* **Assignment**
From the listing, collect all lines containing the word "sourcePoint".

**** Source data ****

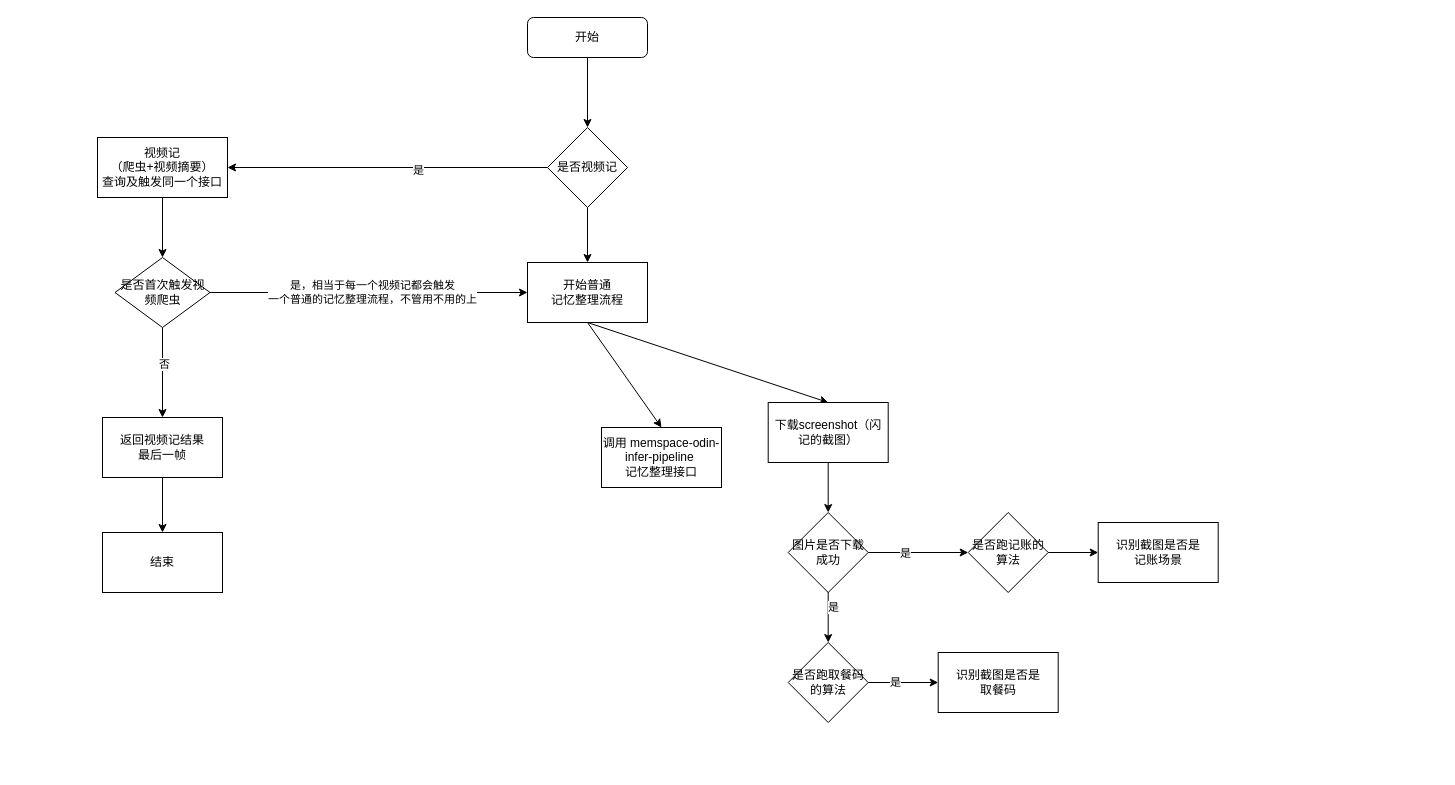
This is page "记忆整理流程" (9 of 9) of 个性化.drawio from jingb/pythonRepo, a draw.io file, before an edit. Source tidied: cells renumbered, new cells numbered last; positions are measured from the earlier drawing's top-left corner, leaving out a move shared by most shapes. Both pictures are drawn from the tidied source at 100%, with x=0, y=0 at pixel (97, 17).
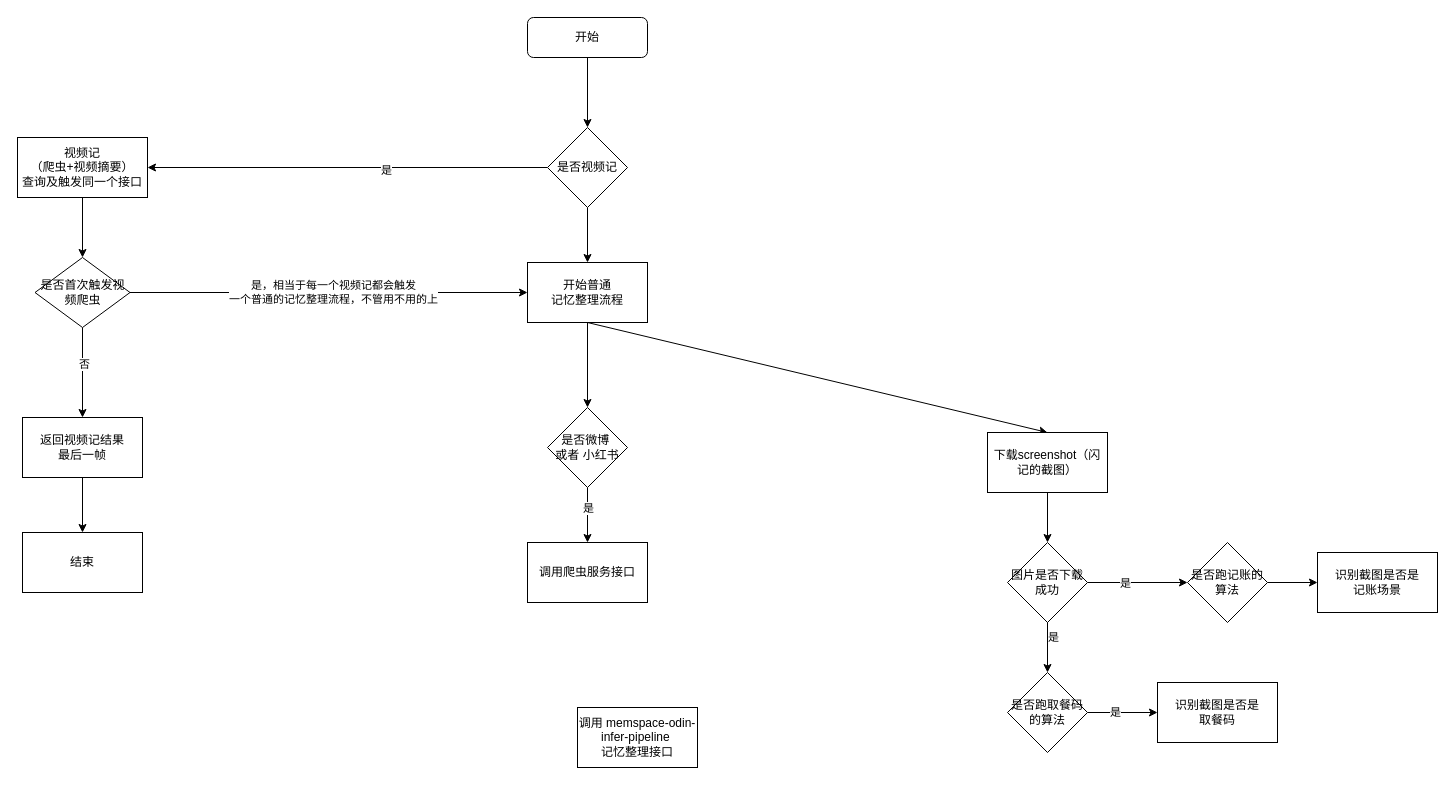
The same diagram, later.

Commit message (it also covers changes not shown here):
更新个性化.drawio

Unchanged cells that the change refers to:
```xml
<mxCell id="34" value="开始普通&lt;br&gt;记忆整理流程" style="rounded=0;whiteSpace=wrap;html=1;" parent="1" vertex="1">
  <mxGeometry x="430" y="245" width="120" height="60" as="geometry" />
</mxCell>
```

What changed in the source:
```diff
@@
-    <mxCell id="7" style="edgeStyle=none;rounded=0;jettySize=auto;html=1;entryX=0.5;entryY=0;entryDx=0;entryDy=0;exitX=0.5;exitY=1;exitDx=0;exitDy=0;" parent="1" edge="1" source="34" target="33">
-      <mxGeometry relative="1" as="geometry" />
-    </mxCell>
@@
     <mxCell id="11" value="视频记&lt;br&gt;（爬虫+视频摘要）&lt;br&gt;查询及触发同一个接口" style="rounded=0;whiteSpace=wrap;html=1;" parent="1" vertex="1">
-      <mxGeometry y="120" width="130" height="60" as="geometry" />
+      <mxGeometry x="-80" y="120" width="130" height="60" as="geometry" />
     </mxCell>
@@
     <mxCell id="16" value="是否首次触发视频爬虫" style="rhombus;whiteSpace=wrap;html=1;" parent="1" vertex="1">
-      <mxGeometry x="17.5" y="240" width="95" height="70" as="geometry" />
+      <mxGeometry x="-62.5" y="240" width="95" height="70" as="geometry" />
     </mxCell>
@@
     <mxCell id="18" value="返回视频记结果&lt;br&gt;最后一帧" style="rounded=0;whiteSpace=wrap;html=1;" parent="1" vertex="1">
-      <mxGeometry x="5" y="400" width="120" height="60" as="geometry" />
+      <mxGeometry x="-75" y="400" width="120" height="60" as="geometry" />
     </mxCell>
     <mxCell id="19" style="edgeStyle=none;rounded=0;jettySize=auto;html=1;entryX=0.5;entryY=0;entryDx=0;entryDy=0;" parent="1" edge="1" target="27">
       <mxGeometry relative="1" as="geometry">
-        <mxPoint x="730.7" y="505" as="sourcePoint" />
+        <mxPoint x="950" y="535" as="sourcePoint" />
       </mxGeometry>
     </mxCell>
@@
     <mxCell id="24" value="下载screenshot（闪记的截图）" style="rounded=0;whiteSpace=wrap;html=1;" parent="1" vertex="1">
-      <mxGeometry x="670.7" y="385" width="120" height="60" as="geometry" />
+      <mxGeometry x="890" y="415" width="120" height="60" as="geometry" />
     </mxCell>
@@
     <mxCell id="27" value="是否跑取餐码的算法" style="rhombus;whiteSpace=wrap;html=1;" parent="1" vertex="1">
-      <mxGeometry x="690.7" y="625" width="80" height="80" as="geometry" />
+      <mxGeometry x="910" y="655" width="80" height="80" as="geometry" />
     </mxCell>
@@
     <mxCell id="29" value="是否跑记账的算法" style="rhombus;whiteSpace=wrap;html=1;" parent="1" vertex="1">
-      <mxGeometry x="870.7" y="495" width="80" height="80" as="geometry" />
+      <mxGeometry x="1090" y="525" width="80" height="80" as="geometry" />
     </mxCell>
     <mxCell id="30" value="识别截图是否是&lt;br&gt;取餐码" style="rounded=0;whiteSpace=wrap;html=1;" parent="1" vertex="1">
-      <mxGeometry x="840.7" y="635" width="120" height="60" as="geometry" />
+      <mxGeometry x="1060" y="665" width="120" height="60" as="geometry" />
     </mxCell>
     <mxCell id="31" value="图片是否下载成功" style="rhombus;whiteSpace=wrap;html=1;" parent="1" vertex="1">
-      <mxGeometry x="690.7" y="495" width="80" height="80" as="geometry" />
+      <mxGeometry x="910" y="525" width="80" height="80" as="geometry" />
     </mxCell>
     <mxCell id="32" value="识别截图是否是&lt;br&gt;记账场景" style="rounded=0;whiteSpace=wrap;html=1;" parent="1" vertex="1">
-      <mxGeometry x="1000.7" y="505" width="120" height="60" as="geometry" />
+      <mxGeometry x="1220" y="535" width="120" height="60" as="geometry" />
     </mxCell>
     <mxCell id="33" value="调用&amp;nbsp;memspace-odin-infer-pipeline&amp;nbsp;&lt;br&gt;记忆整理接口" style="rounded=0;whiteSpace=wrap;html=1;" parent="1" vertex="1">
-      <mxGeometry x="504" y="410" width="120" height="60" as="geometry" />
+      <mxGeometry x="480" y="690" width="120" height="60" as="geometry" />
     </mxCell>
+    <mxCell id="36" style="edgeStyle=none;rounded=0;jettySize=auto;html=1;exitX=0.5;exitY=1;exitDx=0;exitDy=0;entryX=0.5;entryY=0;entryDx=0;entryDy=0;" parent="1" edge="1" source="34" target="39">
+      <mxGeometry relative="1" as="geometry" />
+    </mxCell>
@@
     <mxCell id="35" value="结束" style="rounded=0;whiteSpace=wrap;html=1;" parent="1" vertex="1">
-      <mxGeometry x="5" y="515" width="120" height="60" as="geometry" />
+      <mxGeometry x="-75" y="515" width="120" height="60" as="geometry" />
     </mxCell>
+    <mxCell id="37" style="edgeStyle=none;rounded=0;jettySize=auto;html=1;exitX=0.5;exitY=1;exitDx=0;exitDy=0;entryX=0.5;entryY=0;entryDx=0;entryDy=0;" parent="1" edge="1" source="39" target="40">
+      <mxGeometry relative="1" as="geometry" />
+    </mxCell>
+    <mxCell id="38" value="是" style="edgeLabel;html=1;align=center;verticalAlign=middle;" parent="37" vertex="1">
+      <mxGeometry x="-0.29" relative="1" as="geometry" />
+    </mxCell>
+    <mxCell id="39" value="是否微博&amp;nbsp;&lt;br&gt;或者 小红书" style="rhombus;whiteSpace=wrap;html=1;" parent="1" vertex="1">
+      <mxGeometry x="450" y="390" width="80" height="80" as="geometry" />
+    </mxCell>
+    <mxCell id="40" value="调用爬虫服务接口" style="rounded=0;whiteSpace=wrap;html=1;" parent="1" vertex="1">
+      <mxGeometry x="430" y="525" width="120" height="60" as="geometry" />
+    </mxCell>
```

****

* **Result of the exercise**
-        <mxPoint x="730.7" y="505" as="sourcePoint" />
+        <mxPoint x="950" y="535" as="sourcePoint" />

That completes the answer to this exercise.